By default, in new TBXs link lines are bezier curves and have no (link type). Once you use a link type, that document remembers the last used link type. So, in your TBX that appears stuck on ‘yes’, simply make a new link and whilst doing so select ‘untitled’ from the link type pop-up (the pop-up label actually says ‘*untitled’); Tinderbox will then remember that setting.
You might also do to read this page on the Links Inspector.
Link lines can be curved or straight but are set, per-link type. That setting then applies for all links of that type. So, having re-set your TBX - as above - to use ‘untitled’ links, open the Links Inspector and select the untitled link type and tick the ‘linear’ box. All existing links using this link type will now be drawn as straight lines as will any new links using that link type. For a new document, you will want to open the Links Inspector before adding content and set the line type for ‘untitled’ links before adding new content. I’m not aware of any way to pre-set the latter.
Tinderbox is a toolbox and we all use it different ways. However, if coming to Tinderbox from mind-mapping software, be open to the fact that Tinderbox maps are a much more expressive way of looking at your data. A classical mind map is just an outline with a single root node drawn in circular rather than linear form.
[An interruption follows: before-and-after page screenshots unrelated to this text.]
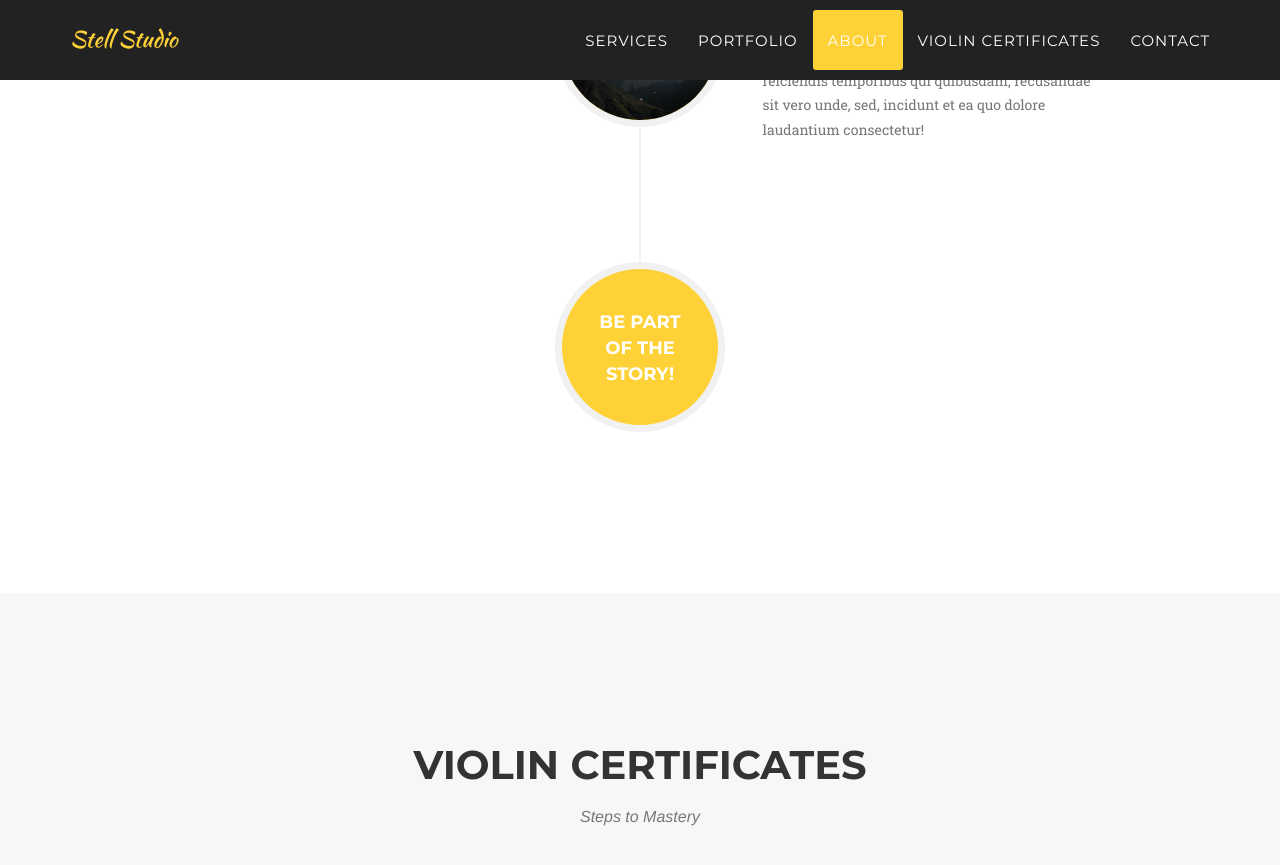
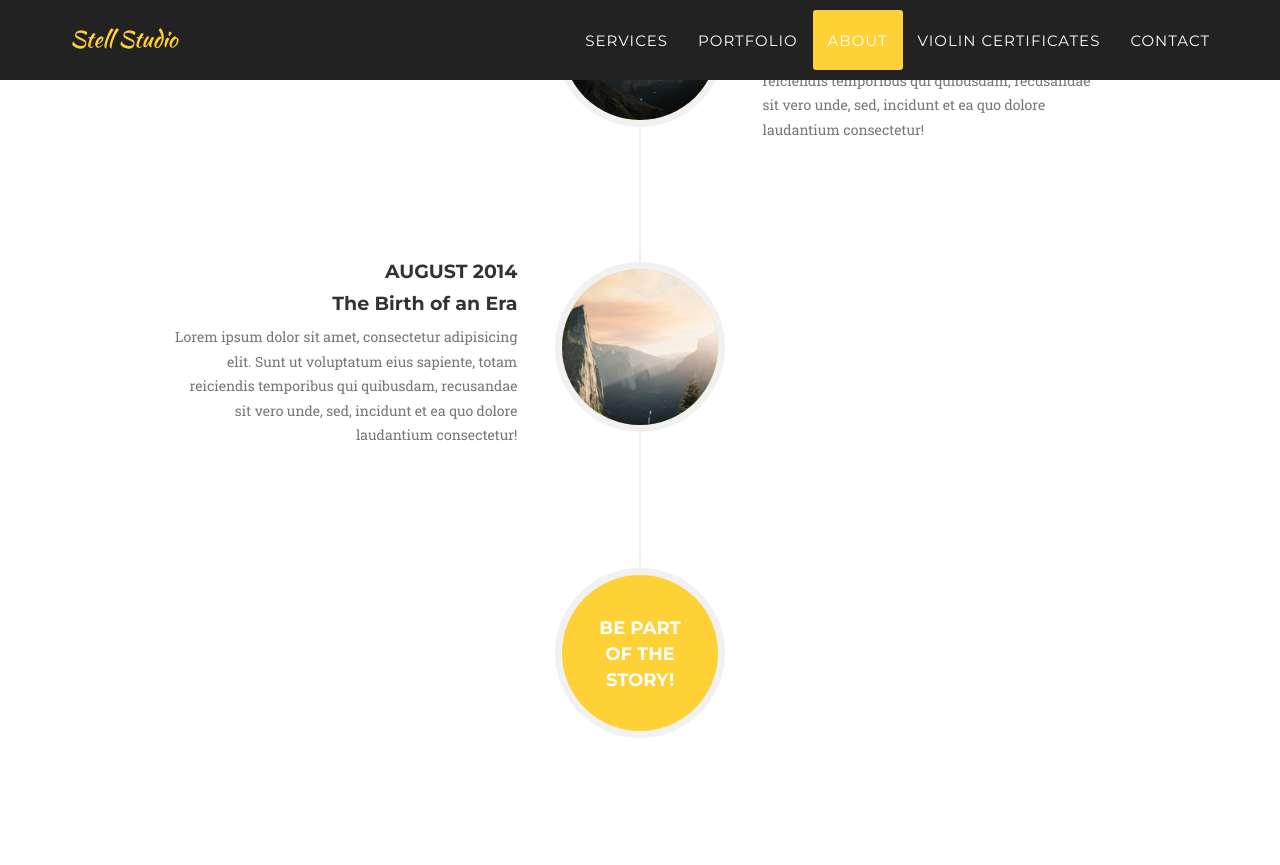
Before and after one commit to stellstudio/stellstudio.github.io, a Jekyll site: the page built from index.html, in a window 1280 px wide and 900 px high, scrolled down 4047 px. Shown: the top 865 px of the window. Built offline with Jekyll 4.4.1, drawn with Linux system fonts in a browser that asks for light colours; some web fonts are replaced.

Commit message:
Update about.html

```diff
--- a/_includes/about.html
+++ b/_includes/about.html
@@ -65,6 +65,19 @@
                                     <p class="text-muted">Lorem ipsum dolor sit amet, consectetur adipisicing elit. Sunt ut voluptatum eius sapiente, totam reiciendis temporibus qui quibusdam, recusandae sit vero unde, sed, incidunt et ea quo dolore laudantium consectetur!</p>
                                 </div>
                             </div>
+                         <li>
+                            <div class="timeline-image">
+                                <img class="img-circle img-responsive" src="img/about/1.jpg" alt="">
+                            </div>
+                            <div class="timeline-panel">
+                                <div class="timeline-heading">
+                                    <h4>August 2014</h4>
+                                    <h4 class="subheading">The Birth of an Era</h4>
+                                </div>
+                                <div class="timeline-body">
+                                    <p class="text-muted">Lorem ipsum dolor sit amet, consectetur adipisicing elit. Sunt ut voluptatum eius sapiente, totam reiciendis temporibus qui quibusdam, recusandae sit vero unde, sed, incidunt et ea quo dolore laudantium consectetur!</p>
+                                </div>
+                            </div>
                         </li>
                         <li class="timeline-inverted">
                             <div class="timeline-image">
```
Maps without lines, using other display facets such as adjacency, or colour or shape can be clearer and expressive. They are more flexible as the lack of a line removes a sense of hierarchy. With that in mind, be aware you can toggle the visibility of all links of a given link type. Try turning off your ‘untitled’ link visibility to see how things look. For instance the green things probably don’t want to sit with the red things , but amongst the green things, the light green might cluster separately from the dark green ones. That’s a rather trite example, but using maps this way can really aide exploration of data where you don’t absolutely know the structure in advance. I think of it like doing a jigsaw where you don’t have the picture from the box top. some parts, like corner and edge pieces are obvious. Otherwise we need to sort on shape/colour/texture - though in a Tinderbox context those facets might textual rather than visual whether in $Text or other attributes. Tinderbox’s support for incremental formalisation is the thing that keeps it at the front of my software toolset all the time.